-- Available data --
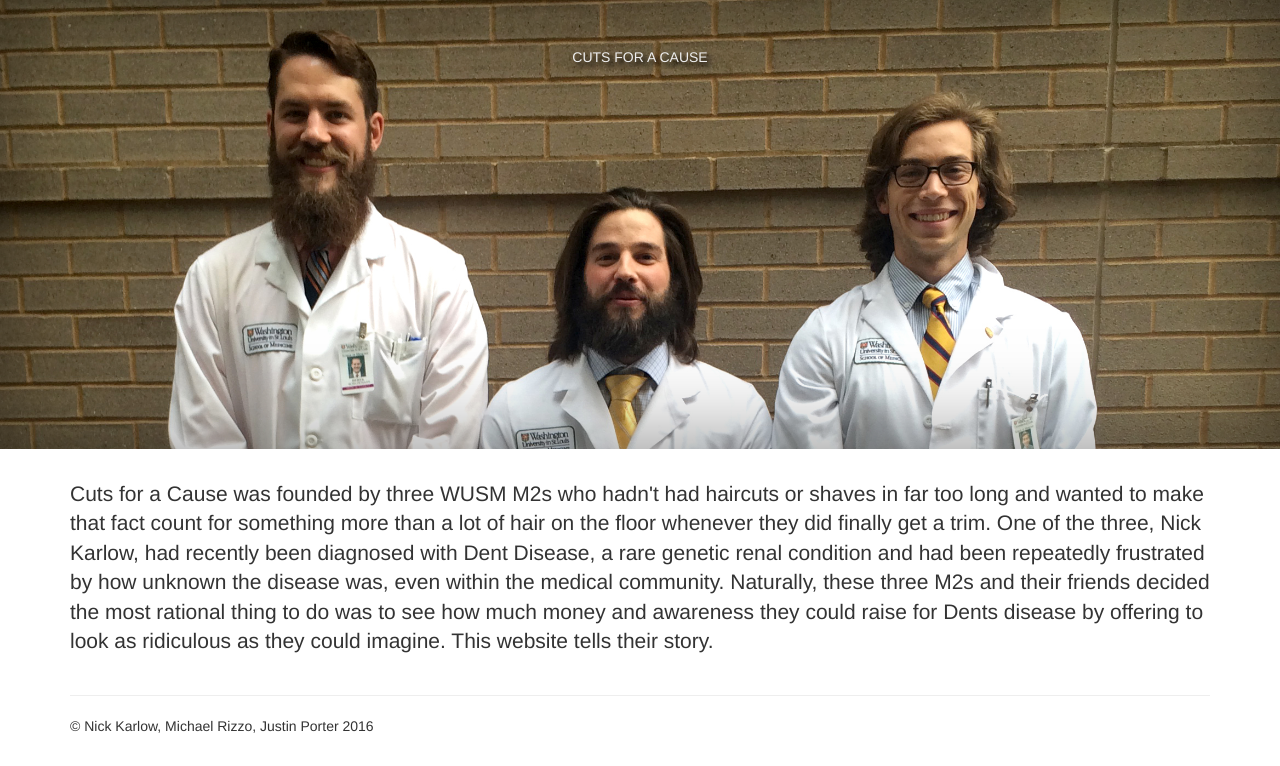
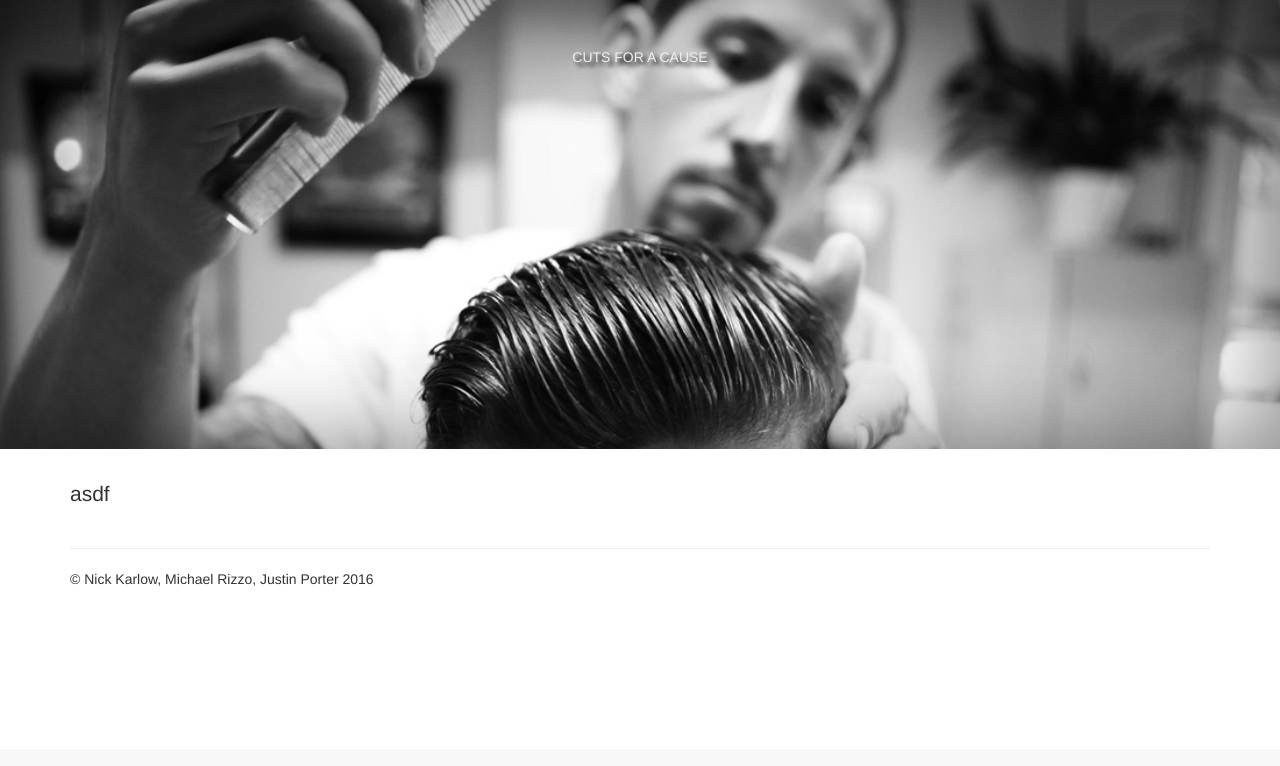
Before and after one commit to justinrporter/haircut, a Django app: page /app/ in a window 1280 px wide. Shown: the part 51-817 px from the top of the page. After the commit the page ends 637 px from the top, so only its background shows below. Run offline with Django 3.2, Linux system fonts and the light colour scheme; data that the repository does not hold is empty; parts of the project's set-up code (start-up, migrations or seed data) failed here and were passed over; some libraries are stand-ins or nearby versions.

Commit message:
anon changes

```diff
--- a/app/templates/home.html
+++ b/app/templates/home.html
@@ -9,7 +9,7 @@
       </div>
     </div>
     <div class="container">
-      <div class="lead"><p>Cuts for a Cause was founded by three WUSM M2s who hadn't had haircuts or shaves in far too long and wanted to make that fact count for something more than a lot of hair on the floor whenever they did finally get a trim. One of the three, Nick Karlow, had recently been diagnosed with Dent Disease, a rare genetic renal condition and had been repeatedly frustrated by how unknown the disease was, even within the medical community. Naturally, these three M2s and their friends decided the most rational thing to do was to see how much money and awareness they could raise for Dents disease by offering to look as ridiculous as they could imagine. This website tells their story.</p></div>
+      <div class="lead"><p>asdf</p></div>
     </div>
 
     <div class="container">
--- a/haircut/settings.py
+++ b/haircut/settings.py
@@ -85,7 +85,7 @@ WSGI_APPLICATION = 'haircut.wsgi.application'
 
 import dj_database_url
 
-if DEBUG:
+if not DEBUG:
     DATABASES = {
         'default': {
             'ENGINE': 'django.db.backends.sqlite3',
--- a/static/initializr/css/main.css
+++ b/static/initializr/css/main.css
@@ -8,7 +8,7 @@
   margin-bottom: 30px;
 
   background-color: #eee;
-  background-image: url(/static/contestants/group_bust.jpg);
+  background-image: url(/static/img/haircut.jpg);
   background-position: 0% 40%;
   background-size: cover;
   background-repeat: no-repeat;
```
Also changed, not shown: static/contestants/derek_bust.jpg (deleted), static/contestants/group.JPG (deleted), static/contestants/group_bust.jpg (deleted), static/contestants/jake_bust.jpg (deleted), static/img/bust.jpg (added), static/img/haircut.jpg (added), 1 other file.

-- Directions for this task --
Omit each picture, then return all of the listing exactly as it stands.

-- Result of the exercise --
Before and after one commit to justinrporter/haircut, a Django app: page /app/ in a window 1280 px wide. Shown: the part 51-817 px from the top of the page. After the commit the page ends 637 px from the top, so only its background shows below. Run offline with Django 3.2, Linux system fonts and the light colour scheme; data that the repository does not hold is empty; parts of the project's set-up code (start-up, migrations or seed data) failed here and were passed over; some libraries are stand-ins or nearby versions.

Commit message:
anon changes

```diff
--- a/app/templates/home.html
+++ b/app/templates/home.html
@@ -9,7 +9,7 @@
       </div>
     </div>
     <div class="container">
-      <div class="lead"><p>Cuts for a Cause was founded by three WUSM M2s who hadn't had haircuts or shaves in far too long and wanted to make that fact count for something more than a lot of hair on the floor whenever they did finally get a trim. One of the three, Nick Karlow, had recently been diagnosed with Dent Disease, a rare genetic renal condition and had been repeatedly frustrated by how unknown the disease was, even within the medical community. Naturally, these three M2s and their friends decided the most rational thing to do was to see how much money and awareness they could raise for Dents disease by offering to look as ridiculous as they could imagine. This website tells their story.</p></div>
+      <div class="lead"><p>asdf</p></div>
     </div>
 
     <div class="container">
--- a/haircut/settings.py
+++ b/haircut/settings.py
@@ -85,7 +85,7 @@ WSGI_APPLICATION = 'haircut.wsgi.application'
 
 import dj_database_url
 
-if DEBUG:
+if not DEBUG:
     DATABASES = {
         'default': {
             'ENGINE': 'django.db.backends.sqlite3',
--- a/static/initializr/css/main.css
+++ b/static/initializr/css/main.css
@@ -8,7 +8,7 @@
   margin-bottom: 30px;
 
   background-color: #eee;
-  background-image: url(/static/contestants/group_bust.jpg);
+  background-image: url(/static/img/haircut.jpg);
   background-position: 0% 40%;
   background-size: cover;
   background-repeat: no-repeat;
```
Also changed, not shown: static/contestants/derek_bust.jpg (deleted), static/contestants/group.JPG (deleted), static/contestants/group_bust.jpg (deleted), static/contestants/jake_bust.jpg (deleted), static/img/bust.jpg (added), static/img/haircut.jpg (added), 1 other file.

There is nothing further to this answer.